The reach of Bristol-Myers Squibb’s Opdivo (nivolumab) is steadily increasing in the US as regulators green-light its use to treat non-squamous non-small cell lung cancer.

The US Food and Drug Administration has approved the injection for use in patients with metastatic NSCLC with progression on or after platinum-based chemotherapy, or other targeted therapy in those with EGFR mutation or ALK translocation.

Approval came on the back of an interim analysis of data from the Phase III CheckMate-057, which showed that Opdivo demonstrated superior overall survival in the target patient population compared to chemotherapy, with a 27% reduction in the risk of death. Also, median overall survival was 12.2 months versus 9.4 months, respectively.

Squamous and non-squamous NSCLC together represent approximately 85%-90% of cases of lung cancer - a notoriously difficult to treat disease with a high mortality rate - and Opdivo is now the only PD-1 inhibitor approved in both types regardless of PD-L1 expression.

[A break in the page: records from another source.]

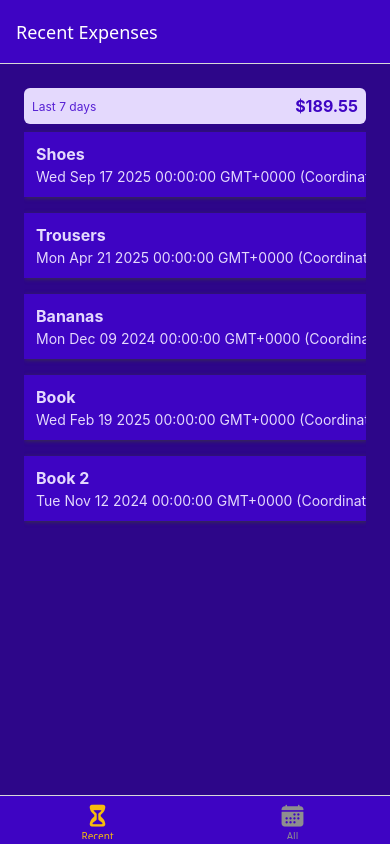
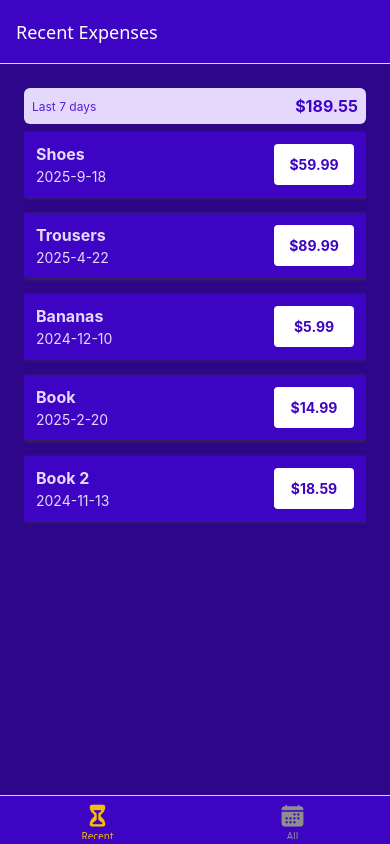
Before and after one commit to JuanCamiloClement/udemy-expenses-app, a React Native app: screen /Stack in a window 390 px wide. Built offline with nearby package versions, Linux system fonts and the light colour scheme.

Commit message:
format dates

```diff
--- a/components/ExpensesOutput/ExpenseItem.tsx
+++ b/components/ExpensesOutput/ExpenseItem.tsx
@@ -1,6 +1,7 @@
 import { Pressable, View, Text, StyleSheet } from 'react-native';
 
 import { GlobalStyles } from '../../constants/styles';
+import { getFormattedDate } from '../../utils/date';
 
 type ExpenseItemProps = {
   description: string;
@@ -39,6 +40,7 @@
     justifyContent: 'center',
     alignItems: 'center',
     borderRadius: 4,
+    minWidth: 80,
   },
   amount: {
     color: GlobalStyles.colors.primary500,
@@ -52,10 +54,10 @@
       <View style={styles.expenseItem}>
         <View>
           <Text style={[styles.textBase, styles.description]}>{description}</Text>
-          <Text style={styles.textBase}>{date.toString()}</Text>
+          <Text style={styles.textBase}>{getFormattedDate(date)}</Text>
         </View>
         <View style={styles.amountContainer}>
-          <Text style={styles.amount}>{amount}</Text>
+          <Text style={styles.amount}>{`$${amount.toFixed(2)}`}</Text>
         </View>
       </View>
     </Pressable>
--- /dev/null
+++ b/utils/date.ts
@@ -0,0 +1,3 @@
+export const getFormattedDate = (date: Date): string => {
+  return `${date.getFullYear()}-${date.getMonth() + 1}-${date.getDate() + 1}`;
+};
```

Murdo Gordon, senior vice president and head of Worldwide Markets, Bristol-Myers Squibb, said it is “encouraging to know that Opdivo will be available to significantly more patients with metastatic NSCLC, helping to improve treatment outcomes for patients who have been previously treated”.

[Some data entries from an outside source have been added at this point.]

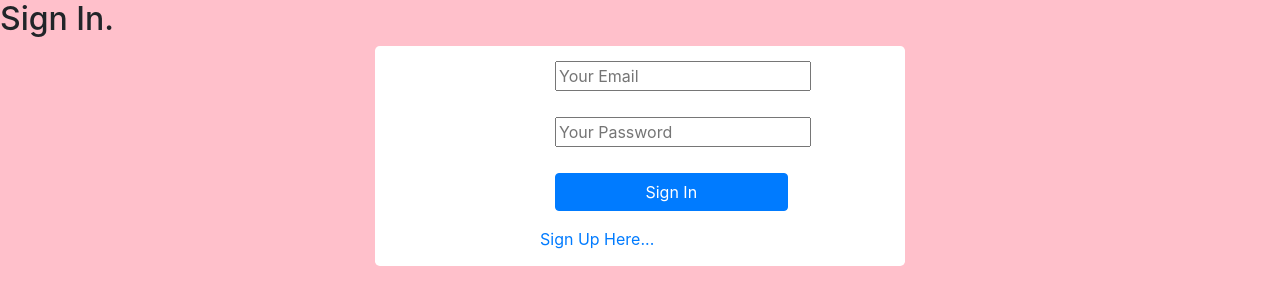
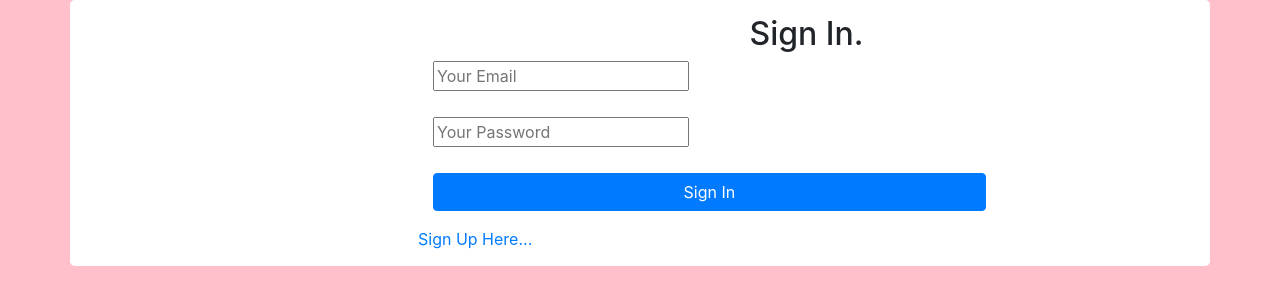
Before and after one commit to kjrohr/relationshiprepophp, a PHP site: page /login.php in a window 1280 px wide. Shown: the top 305 px of the page. Run offline with PHP 8.4, Linux system fonts and the light colour scheme; some libraries are stand-ins or nearby versions.

Commit message:
Styling the login form

```diff
--- a/login.php
+++ b/login.php
@@ -59,7 +59,7 @@
 <body>
   <div id="body">
    <div id="content">
-  <h2>Sign In.</h2>
+
 
 
   <?php
@@ -69,9 +69,10 @@
   ?>
   <form method="post">
 
-    <div class="container" style="max-width:530px; margin: 0 auto;">
+    <div class="container" style="margin: 0 auto;">
                 <form class="form-horizontal" role="form">
                   <div style="margin-left: 30%;">
+                      <h2>Sign In.</h2>
                   <div class="form-group">
                     <div class="col-sm-9">
   <input type="email" name="email" placeholder="Your Email" />
```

In the US, the PD-1 checkpoint inhibitor was first approved in December last year as a second-line treatment for advanced melanoma, followed by a green light in March in the squamous NSCLC setting. BMS has also filed Opdivo as a first-line therapy for melanoma, a decision for which is expected by the end of November.

If successful in all its proposed indications, analysts believe the drug could pull in peak annual sales of as much as $7 billion.